Dr. Al Kane examining horse
A veterinarian examines a freeze-branded horse. 

As part of the process for preparing wild horses and burros for domestic life after being gathered from public lands, the BLM vaccinates them for common equine diseases. These vaccines include tetanus, eastern and western equine encephalomyelitis, West Nile virus, rabies virus and the respiratory pathogens equine influenza (flu), equine rhinopneumonitis (rhino, caused by equine herpes viruses) and streptococcus equi (also known as strangles or equine distemper). 

The BLM administers vaccinations to foals around 3-6 months of age depending on circumstances, and all the vaccines for adult horses and burros are administered and boostered as soon as possible after the animals arrive at a corral facility. It is a race against time to build immunity by vaccination while the animals are increasingly exposed to these viruses and bacteria in their new environment. Unfortunately, the respiratory diseases (flu, rhino and strangles) are highly contagious and difficult to control through vaccination alone. The vaccines may help limit how quickly and severely the illness spreads in a group setting, however, the infections also must run their course much like the common cold and flu for people. Often all the horses in a group will eventually become infected, with milder cases occurring among those animals with immunity from vaccines or a prior infection. While the infections can be carried home to our domestic horses on our hands or clothing, we generally can’t get sick from them. 

Fortunately, infections with the respiratory flu and rhino viruses as well as the strangles bacteria are usually mild. They commonly cause fever, coughing and nasal discharge. Strangles often causes abscesses to develop under the chin and lower jaw.  Some clinical signs include a high fever, thick, white nasal discharge and swollen lymph nodes under the jaw or throatlatch area. These usually resolve spontaneously without individualized treatment, but sometimes abscesses are open and drained if animals start having difficulty breathing (the origin of the term strangles). 
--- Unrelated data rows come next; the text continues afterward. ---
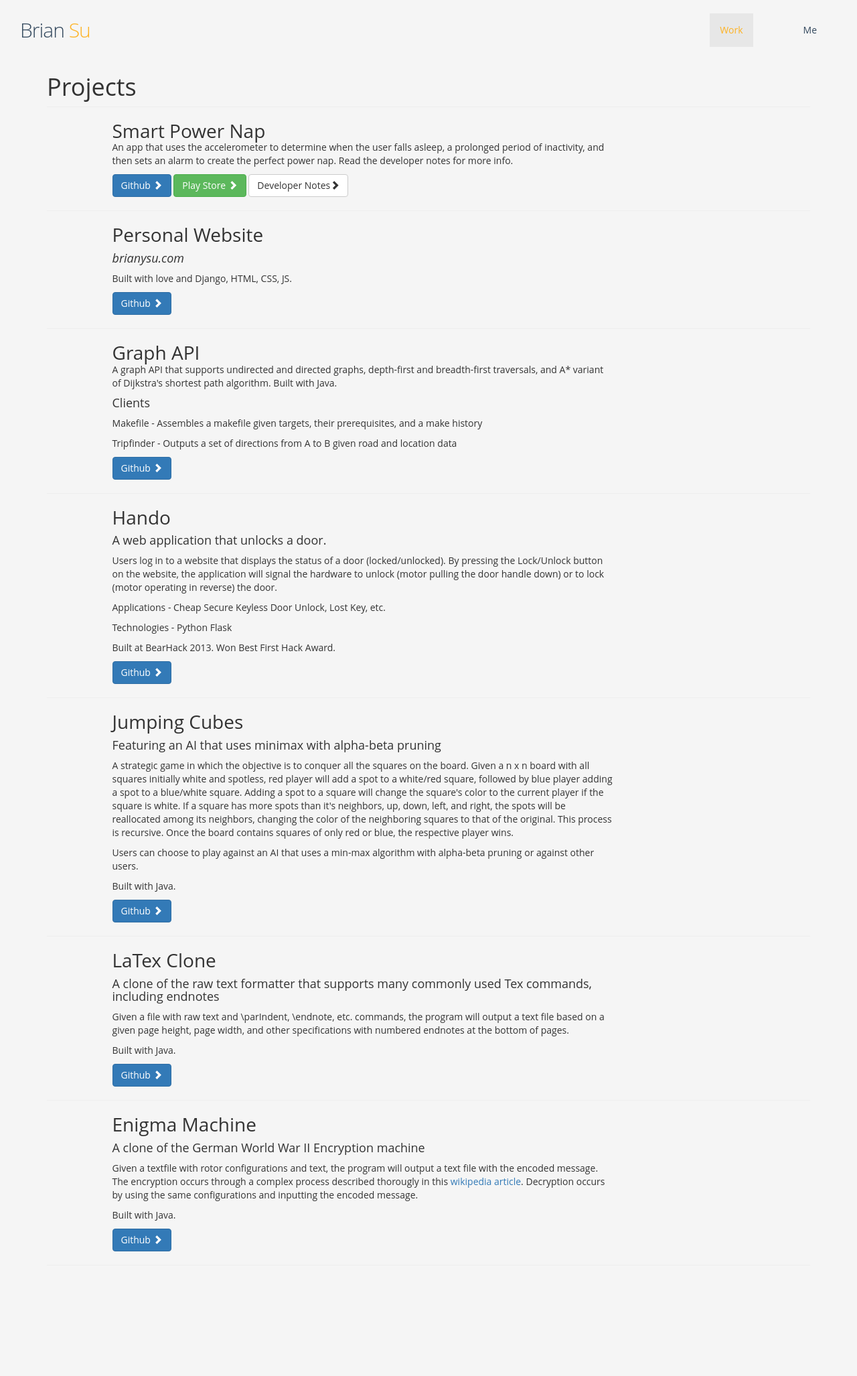
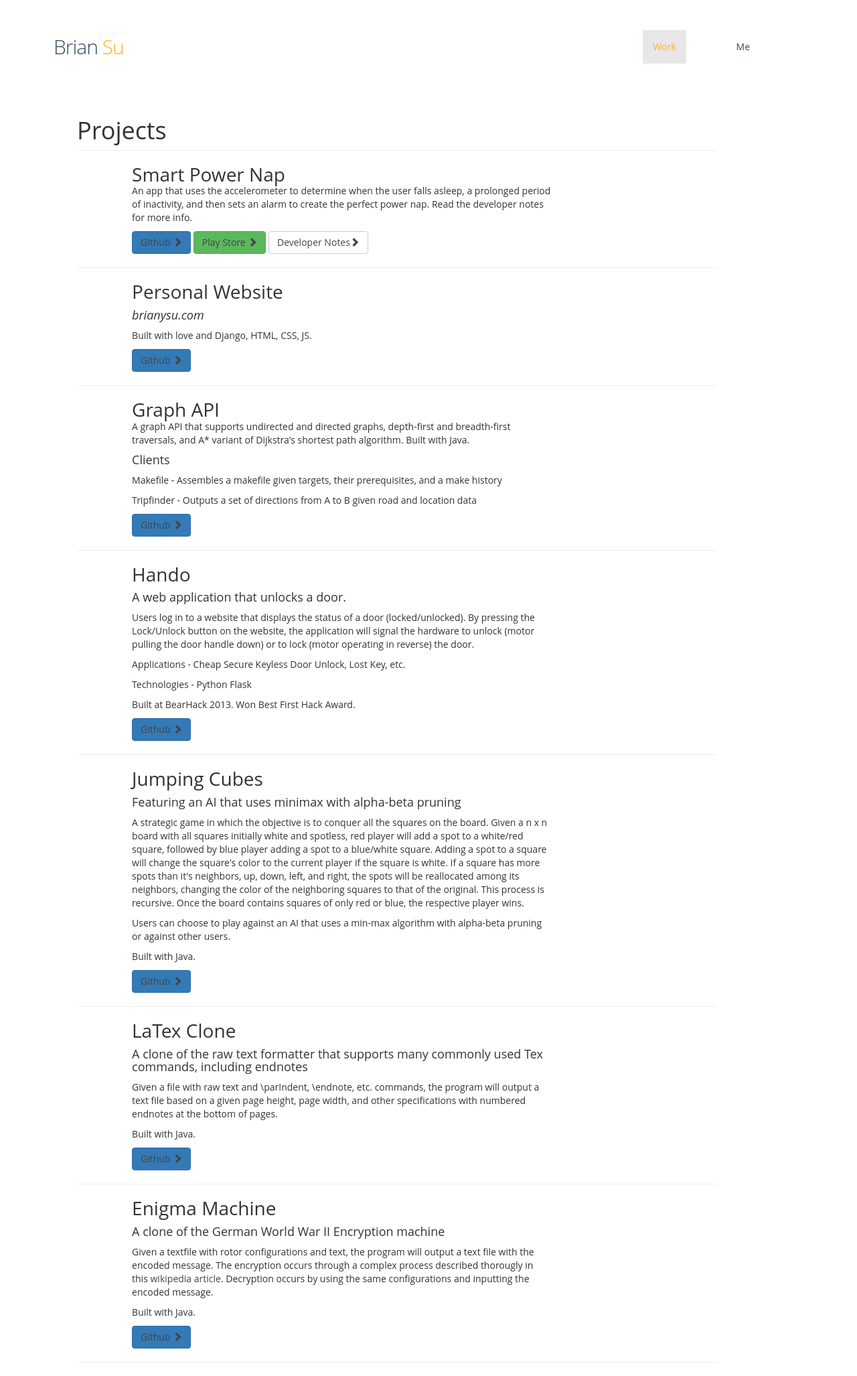
Before and after one commit to briansudev/portfolio, a Django app: page /work/ in a window 1280 px wide. Shown: the whole page at 67% size. Before the commit the page ends 1868 px from the top, so only its background shows below. Run offline with Django 3.2, Linux system fonts and the light colour scheme; some libraries are stand-ins or nearby versions.

Commit message:
design changes

```diff
--- a/website/static/website/css/styles.css
+++ b/website/static/website/css/styles.css
@@ -1,6 +1,6 @@
 body {
   font-family: 'HelveticaNeue-Light', 'Open Sans', sans-serif;
-  background-color: #F5F5F5;
+  background-color: #fff;
 }
 
 
--- a/website/static/website/css/styles2.css
+++ b/website/static/website/css/styles2.css
@@ -1,6 +1,9 @@
 body {
   font-family: 'HelveticaNeue-Light','Open Sans', sans-serif;
-  background-color: #F5F5F5;
+  background-color: #white;
+  padding-left: 50px;
+  padding-right: 100px;
+  padding-top: 25px;
 }
 
 h3 {
@@ -159,7 +162,7 @@ button:active {
 
 
 .navbar {
-    padding-left: 25px;
+    padding-left: 10px;
     padding-right: 25px;
 }
 
@@ -177,6 +180,8 @@ button:active {
    padding-top: 20px;
    background-color: transparent;
    background: transparent;
+   margin-bottom: 40px;
+   border-color: transparent;
 }
 
 .navbar li { color: #000 }
@@ -190,3 +195,9 @@ img {
     height: auto;
     max-width: 90%;
 }
+
+.container {
+  margin-left: 50px;
+  margin-right: 200px;
+  padding-right: 200px;
+}
--- a/website/static/website/css/styles3.css
+++ b/website/static/website/css/styles3.css
@@ -1,6 +1,9 @@
 body {
   font-family: 'HelveticaNeue-Light','Open Sans', sans-serif;
-  background-color: #F5F5F5;
+  background-color: #white;
+  padding-left: 50px;
+  padding-right: 100px;
+  padding-top: 25px;
 }
 
 h3 {
@@ -8,14 +11,10 @@ h3 {
   margin: 0;
 }
 
-
-
-
-
 #backgroundimage {
     /* Set the width dynamically depending on the width of the browser window */
-    width:100%;
-    height:100%;
+  width:100%;
+  height:100%;
 	position:absolute;
 	z-index:0;
 	color: #34495e;
--- a/website/templates/website/me.html
+++ b/website/templates/website/me.html
@@ -63,7 +63,7 @@
     </div>
     </div>
     <div class="container-fluid col-md-6 text-center">
-        <br/>
+
         <h1>BRIAN Y. SU</h1>
         <br/>
         <p class="lead text-center">
--- a/website/templates/website/work.html
+++ b/website/templates/website/work.html
@@ -14,7 +14,7 @@
         <title>Brian Su - Work</title>
         {% bootstrap_css %}
         <link href="{% static "website/css/font-awesome.min.css" %}" rel="stylesheet">
-        <link href="{% static "website/css/styles3.css" %}" rel="stylesheet">
+        <link href="{% static "website/css/styles2.css" %}" rel="stylesheet">
         <script>
           (function(i,s,o,g,r,a,m){i['GoogleAnalyticsObject']=r;i[r]=i[r]||function(){
           (i[r].q=i[r].q||[]).push(arguments)},i[r].l=1*new Date();a=s.createElement(o),
```
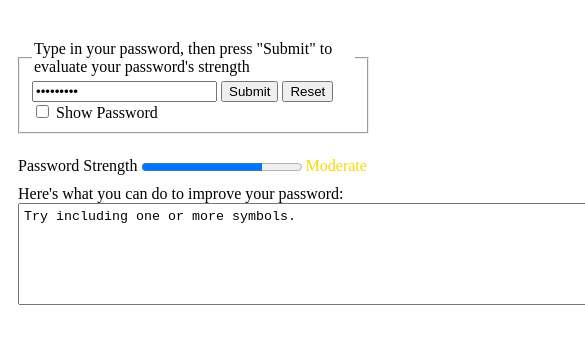
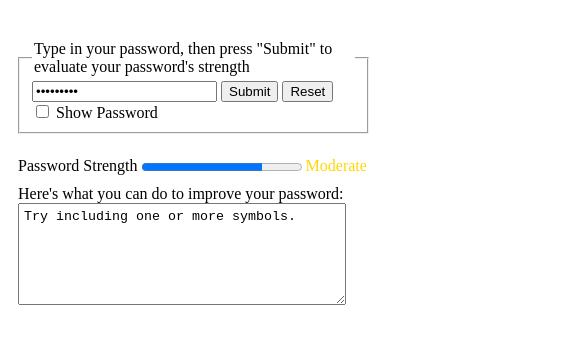
Before and after one commit to giangvdm/brokenPasswordEvaluator, a plain HTML site: page index.html in a window 390 px wide. Both pictures are taken after typing "Sample123" into the empty fields and a click on the button "Submit". Shown: the part 110-454 px from the top of the page, 585 px wide, since content can reach past the window. Drawn offline with Linux system fonts and the light colour scheme.

Commit message:
Make improvement-tip area responsive

```diff
--- a/assets/css/main.css
+++ b/assets/css/main.css
@@ -34,4 +34,5 @@ a {
 
 #improvement-tip {
     padding: 5px;
+    width: 90%;
 }
--- a/index.html
+++ b/index.html
@@ -37,7 +37,7 @@
         <div id="extra-result">
             <label for="improvement-tip">Here's what you can do to improve your password:</label>
             <br>
-            <textarea name="improvement-tip" id="improvement-tip" cols="70" rows="6" readonly></textarea>
+            <textarea name="improvement-tip" id="improvement-tip" rows="6" readonly></textarea>
         </div>
     </div>
 
```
Horses eating hay
Wild horses eating at the Bruneau Off-Range Corral in Idaho.

If outbreaks occur in BLM facilities, the BLM works with a local attending veterinarian as well as state and Federal animal health officials as needed to examine and treat individual animals if necessary as well as control the infections by limiting their spread within and outside the facilities. 

Respiratory infections in horses typically resolve with supportive care in 3 to 6 weeks. Generally, in a large group of animals living in a facility, it can take several months for these infectious outbreaks to run their course while the animals build herd immunity. During this time BLM may stop all animal movements in and out of facilities and cancel adoptions to reduce the risk of spreading illnesses into the domestic horse community.  

All animals that BLM transports between states to facilities, adoptions and other events are examined by a veterinarian prior to shipping to ensure they are free from signs of infectious disease. Usually there is at least a 30-day waiting period after the animals seem to be healthy before they will be shipped out to an adoption. Despite these precautions, it can be difficult, particularly with wild horses, to identify animals that could still be contagious, and some animals can remain contagious for several months. Adopters should recognize that their new animals have very likely been exposed to infectious respiratory pathogens in the recent past. They should work with their attending veterinarian to go over the vaccination and deworming record provided at the time of adoption and quarantine their new animals away from those they have at home until their veterinarian feels it is safe to house them in close proximity or comingle them with their other animals.  

For more information on respiratory and other diseases of horses and burros check out the BLM’s Care and Feed Guide or visit the Equine Disease Communication Center supported by the United States Department of Agriculture and the American Association of Equine Practitioners.